Featured Comments: Week of 2015 July 19

There was one post this past week that got a comment, so I'll repost that.

Review: Manjaro Linux 0.8.13 "Ascella" KDE

Reader Kanthala Raghu said, "I'm currently on xfce edition of Manjaro Linux 0.8.13. Thanks for you review now I will be trying KDE too! Cheers ! :)".

Thanks to that reader for that comment. I don't have any posts planned for this coming week, but I do hope to have at least one review or other post coming out in the next few weeks, though I don't know right now exactly what that might be. Anyway, if you like what I write, please start or continue subscribing and commenting!


Review: Manjaro Linux 0.8.13 "Ascella" KDE

Main Screen + KDE Kickoff Menu
It has been several months since I last checked out Manjaro Linux. That review was of its Xfce edition, whereas this is of its KDE edition. As I mentioned in my recent review of SolydK, I wanted to originally compare the two in a single post. However, Manjaro Linux uses KDE 5 (again, I know this is a deliberate abuse of notation) whereas SolydK still uses KDE 4, so I feel like it wouldn't be fair to compare the two in one post. Instead, I have kept the two posts separate, and will make reference to my review of SolydK as needed.

I tested the 64-bit version of Manjaro Linux on a live USB system made with UnetBootin. Interestingly, unlike my previous review of Manjaro Linux, no extra modifications were needed after UnetBootin finished doing its thing. Anyway, follow the jump to see what it's like. (Regarding the title, some sites say that the codename for this release is also "Ascella", but this doesn't seem to be officially used in an entirely consistent manner.)


Review: SolydK 201506

Main Screen + KDE Kickoff Menu
Originally, I wanted this post to be a comparison test. Specifically, I wanted to compare SolydK to the KDE edition of Manjaro Linux. However, it turns out that Manjaro Linux uses KDE 5 (I know this is a deliberate abuse of notation), while SolydK uses KDE 4. That doesn't sound like a fair comparison, so I'm splitting these into separate reviews.

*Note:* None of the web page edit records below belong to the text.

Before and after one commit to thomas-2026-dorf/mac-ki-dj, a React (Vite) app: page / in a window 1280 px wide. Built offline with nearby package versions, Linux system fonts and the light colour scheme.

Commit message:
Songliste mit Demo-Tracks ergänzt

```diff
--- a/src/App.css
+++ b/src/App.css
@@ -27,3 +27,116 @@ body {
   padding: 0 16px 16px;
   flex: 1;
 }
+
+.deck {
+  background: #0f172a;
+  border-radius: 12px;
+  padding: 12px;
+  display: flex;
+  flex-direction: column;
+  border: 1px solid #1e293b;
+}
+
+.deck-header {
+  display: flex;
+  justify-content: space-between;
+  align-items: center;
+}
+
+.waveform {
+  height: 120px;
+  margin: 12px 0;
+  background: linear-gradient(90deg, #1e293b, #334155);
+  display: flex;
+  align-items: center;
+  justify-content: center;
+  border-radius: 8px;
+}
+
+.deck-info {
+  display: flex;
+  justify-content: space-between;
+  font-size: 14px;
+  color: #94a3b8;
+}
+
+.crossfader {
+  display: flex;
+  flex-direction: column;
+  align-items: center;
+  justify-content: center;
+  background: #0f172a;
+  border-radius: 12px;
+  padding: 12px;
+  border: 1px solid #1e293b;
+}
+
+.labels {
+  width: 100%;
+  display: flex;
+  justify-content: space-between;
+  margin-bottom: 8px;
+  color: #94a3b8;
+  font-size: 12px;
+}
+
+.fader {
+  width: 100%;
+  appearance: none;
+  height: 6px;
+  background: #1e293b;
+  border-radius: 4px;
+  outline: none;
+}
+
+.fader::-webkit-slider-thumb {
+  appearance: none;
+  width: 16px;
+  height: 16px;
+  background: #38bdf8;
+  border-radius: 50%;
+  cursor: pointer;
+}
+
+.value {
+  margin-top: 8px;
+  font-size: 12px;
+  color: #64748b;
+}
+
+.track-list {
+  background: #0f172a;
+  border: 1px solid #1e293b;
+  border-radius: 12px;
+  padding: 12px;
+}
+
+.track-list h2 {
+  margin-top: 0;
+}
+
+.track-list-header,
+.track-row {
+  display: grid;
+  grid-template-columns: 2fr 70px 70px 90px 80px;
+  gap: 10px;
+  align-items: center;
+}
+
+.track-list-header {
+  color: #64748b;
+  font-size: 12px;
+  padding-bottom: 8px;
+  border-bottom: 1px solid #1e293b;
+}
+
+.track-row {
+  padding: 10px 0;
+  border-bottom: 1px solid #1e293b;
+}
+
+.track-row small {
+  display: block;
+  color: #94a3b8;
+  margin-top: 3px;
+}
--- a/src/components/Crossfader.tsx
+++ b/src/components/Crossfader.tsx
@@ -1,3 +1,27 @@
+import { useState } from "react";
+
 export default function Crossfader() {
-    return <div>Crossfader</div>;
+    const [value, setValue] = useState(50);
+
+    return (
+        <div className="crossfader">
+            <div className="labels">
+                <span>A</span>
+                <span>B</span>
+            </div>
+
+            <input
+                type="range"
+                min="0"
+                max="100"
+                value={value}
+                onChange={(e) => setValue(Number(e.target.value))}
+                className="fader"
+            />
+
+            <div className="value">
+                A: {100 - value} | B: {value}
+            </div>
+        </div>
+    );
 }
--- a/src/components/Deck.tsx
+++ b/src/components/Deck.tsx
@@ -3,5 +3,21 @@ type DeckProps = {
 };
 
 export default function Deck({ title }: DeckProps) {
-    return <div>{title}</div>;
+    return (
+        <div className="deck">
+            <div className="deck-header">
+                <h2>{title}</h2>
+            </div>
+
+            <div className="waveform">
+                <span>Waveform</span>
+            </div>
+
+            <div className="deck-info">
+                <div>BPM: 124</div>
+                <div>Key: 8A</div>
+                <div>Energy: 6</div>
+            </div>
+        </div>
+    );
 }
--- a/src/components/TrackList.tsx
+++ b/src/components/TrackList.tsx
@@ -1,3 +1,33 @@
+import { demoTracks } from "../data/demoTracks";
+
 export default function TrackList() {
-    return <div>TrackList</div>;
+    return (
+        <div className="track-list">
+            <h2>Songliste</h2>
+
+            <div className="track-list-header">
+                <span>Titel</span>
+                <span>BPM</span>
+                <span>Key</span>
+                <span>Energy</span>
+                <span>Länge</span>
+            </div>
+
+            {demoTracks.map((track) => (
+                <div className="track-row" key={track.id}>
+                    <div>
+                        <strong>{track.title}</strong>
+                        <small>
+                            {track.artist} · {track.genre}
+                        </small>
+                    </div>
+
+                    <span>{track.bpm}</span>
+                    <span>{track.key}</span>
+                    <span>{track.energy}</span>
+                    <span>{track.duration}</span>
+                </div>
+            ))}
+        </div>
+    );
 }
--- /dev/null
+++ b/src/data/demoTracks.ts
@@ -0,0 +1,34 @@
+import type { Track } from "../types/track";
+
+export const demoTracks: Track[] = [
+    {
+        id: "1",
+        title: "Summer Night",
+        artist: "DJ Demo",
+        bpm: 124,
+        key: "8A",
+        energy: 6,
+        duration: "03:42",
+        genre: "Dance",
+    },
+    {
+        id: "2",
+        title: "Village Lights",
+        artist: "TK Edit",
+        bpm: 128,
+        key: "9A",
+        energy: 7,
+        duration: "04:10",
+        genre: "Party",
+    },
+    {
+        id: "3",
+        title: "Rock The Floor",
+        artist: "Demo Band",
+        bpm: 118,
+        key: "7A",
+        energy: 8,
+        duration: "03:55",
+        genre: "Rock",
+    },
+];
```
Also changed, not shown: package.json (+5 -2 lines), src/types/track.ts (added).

SolydXK is a pair of distributions that are basically like Linux Mint Debian, except with KDE (SolydK) or Xfce (SolydX) rather than MATE or Cinnamon, given that Linux Mint Debian discontinued its Xfce edition a while ago (and never really had a KDE edition). As far as I can tell, unlike Linux Mint Debian, SolydXK remains a semi-rolling release, as its website says that users never need to reinstall (which wouldn't be true if it had pegged itself to Debian Stable).

I tested SolydK as a live USB system made with UnetBootin. Follow the jump to see what it's like.